Functional nanocomposite coatings comprised of periodically stacked nanolayers of diamond-like carbon (DLC) and amorphous silicon were developed for biomedical applications. The periodical nanocomposite structure provided high surface durability while silicon aided in reducing the residual stress. The structural, mechanical, tribological, and biomedical properties of the Si/DLC coatings deposited by magnetron sputtering were investigated systematically. The effect of the negative substrate bias on the structure and properties of the coatings was also assessed. The coatings demonstrated high durability and high biocompatibility. The bias voltage and bias mode affected both the hardness and residual stress of the Si/DLC coatings. Particularly, application of 60 V negative bias during the DLC layer deposition resulted in the lowest wear rate. FEM simulations showed that the wear resistance of the coatings was dictated by the hardness as well as the adhesion between the coatings and a chromium sub-layer. The periodical alternation of Si and DLC nanolayers led to a significant improvement of MC3T3 cell adhesion compared to the previously published data for Si-DLC composites.

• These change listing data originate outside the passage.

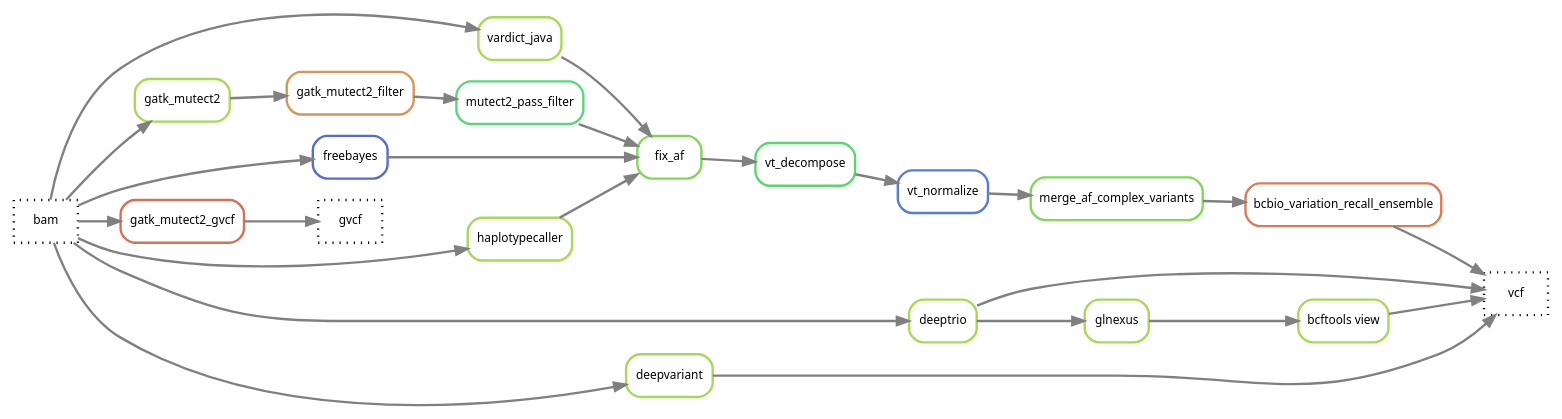
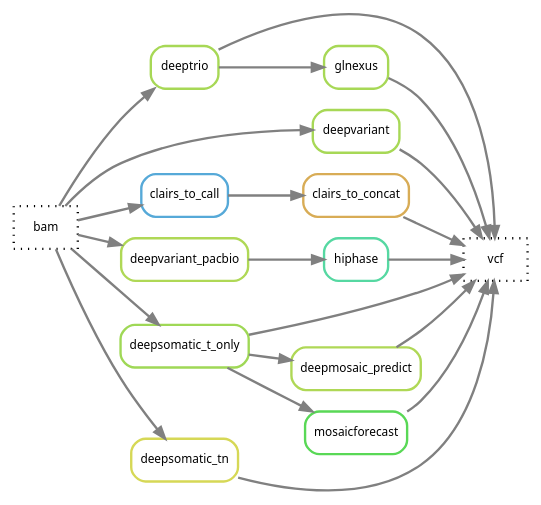
One commit to hydra-genetics/snv_indels changed the diagram in docs/images/snv_indels_LR.dot. Above: the diagram before and after it, drawn with Graphviz. The commit also changed 11 other files, not shown here.

```diff
--- a/docs/images/snv_indels_LR.dot
+++ b/docs/images/snv_indels_LR.dot
@@ -1,51 +1,50 @@
 digraph snakemake_dag {
 	rankdir="LR"
     graph[bgcolor=white, margin=0];
     node[shape=box, style=rounded, fontname="sans",                 fontsize=10, penwidth=2];
     edge[penwidth=2, color=grey];
 	0[label = "vcf", color = "0.0 0.0 0.0", style="dotted"];
-	1[label = "bcbio_variation_recall_ensemble", color = "0.05 0.6 0.85", style="rounded"];
-	2[label = "merge_af_complex_variants", color = "0.28 0.6 0.85", style="rounded"];
-	3[label = "vt_normalize", color = "0.62 0.6 0.85", style="rounded"];
-	4[label = "vt_decompose", color = "0.36 0.6 0.85", style="rounded"];
-	6[label = "fix_af", color = "0.28 0.6 0.85", style="rounded"];
-	8[label = "vardict_java", color = "0.23 0.6 0.85", style="rounded"];
-	11[label = "mutect2_pass_filter", color = "0.38 0.6 0.85", style="rounded"];
-	12[label = "gatk_mutect2_filter", color = "0.08 0.6 0.85", style="rounded"];
-	13[label = "gatk_mutect2", color = "0.23 0.6 0.85", style="rounded"];
-	15[label = "freebayes", color = "0.64 0.6 0.85", style="rounded"];
-	16[label = "gatk_mutect2_gvcf", color = "0.03 0.6 0.85", style="rounded"];
-	17[label = "haplotypecaller", color = "0.23 0.6 0.85", style="rounded"];
+
 	18[label = "deeptrio", color = "0.23 0.6 0.85", style="rounded"];
 	19[label = "deepvariant", color = "0.23 0.6 0.85", style="rounded"];
 	21[label = "glnexus", color = "0.23 0.6 0.85", style="rounded"];
-	24[label= "bcftools view", color = "0.23 0.6 0.85", style="rounded"];
 	20[label = "bam", color = "0.0 0.0 0.0", style="dotted"];
-	23[label="gvcf", color = "0.0 0.0 0.0", style="dotted"];
-	20 -> 8
-	20 -> 13
-	20 -> 15
-	20 -> 16
-	20 -> 17
-	20 -> 18
-	20 -> 19
-	1 -> 0
-	2 -> 1
-	4 -> 3
-	3 -> 2
-	11 -> 6
-	12 -> 11
-	13 -> 12
-	6 -> 4
+
+	35[label = "clairs_to_concat", color = "0.11 0.6 0.85", style="rounded"];
+	36[label = "clairs_to_call", color = "0.56 0.6 0.85", style="rounded"];
+
+	43[label = "deepvariant_pacbio", color = "0.22 0.6 0.85", style="rounded"];
+	45[label = "hiphase", color = "0.43 0.6 0.85", style="rounded"];
+
+	51[label = "deepsomatic_t_only", color = "0.24 0.6 0.85", style="rounded"];
+	52[label = "deepsomatic_tn", color = "0.17 0.6 0.85", style="rounded"];
+
+	61[label = "deepmosaic_predict", color = "0.22 0.6 0.85", style="rounded"];
+	65[label = "mosaicforecast", color = "0.33 0.6 0.85", style="rounded"];
+
+
 	18 -> 0
 	19 -> 0
-	21 -> 24
-	24 -> 0
-	8 -> 6
-	15 -> 6
-	17 -> 6
-	16 -> 23
+	21 -> 0
 	18 -> 21
+	20 -> 19
+	20 -> 18
 
+	35 -> 0
+	36 -> 35
+	20 -> 36
 
-}            
+	45 -> 0
+	43 -> 45
+	20 -> 43
+
+	52 -> 0
+	51 -> 0
+	20 -> 52
+
+	61 -> 0
+	65 -> 0
+	20 -> 51
+	51 -> 61
+	51 -> 65
+}
```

All Science Journal Classification (ASJC) codes
- Materials Science(all)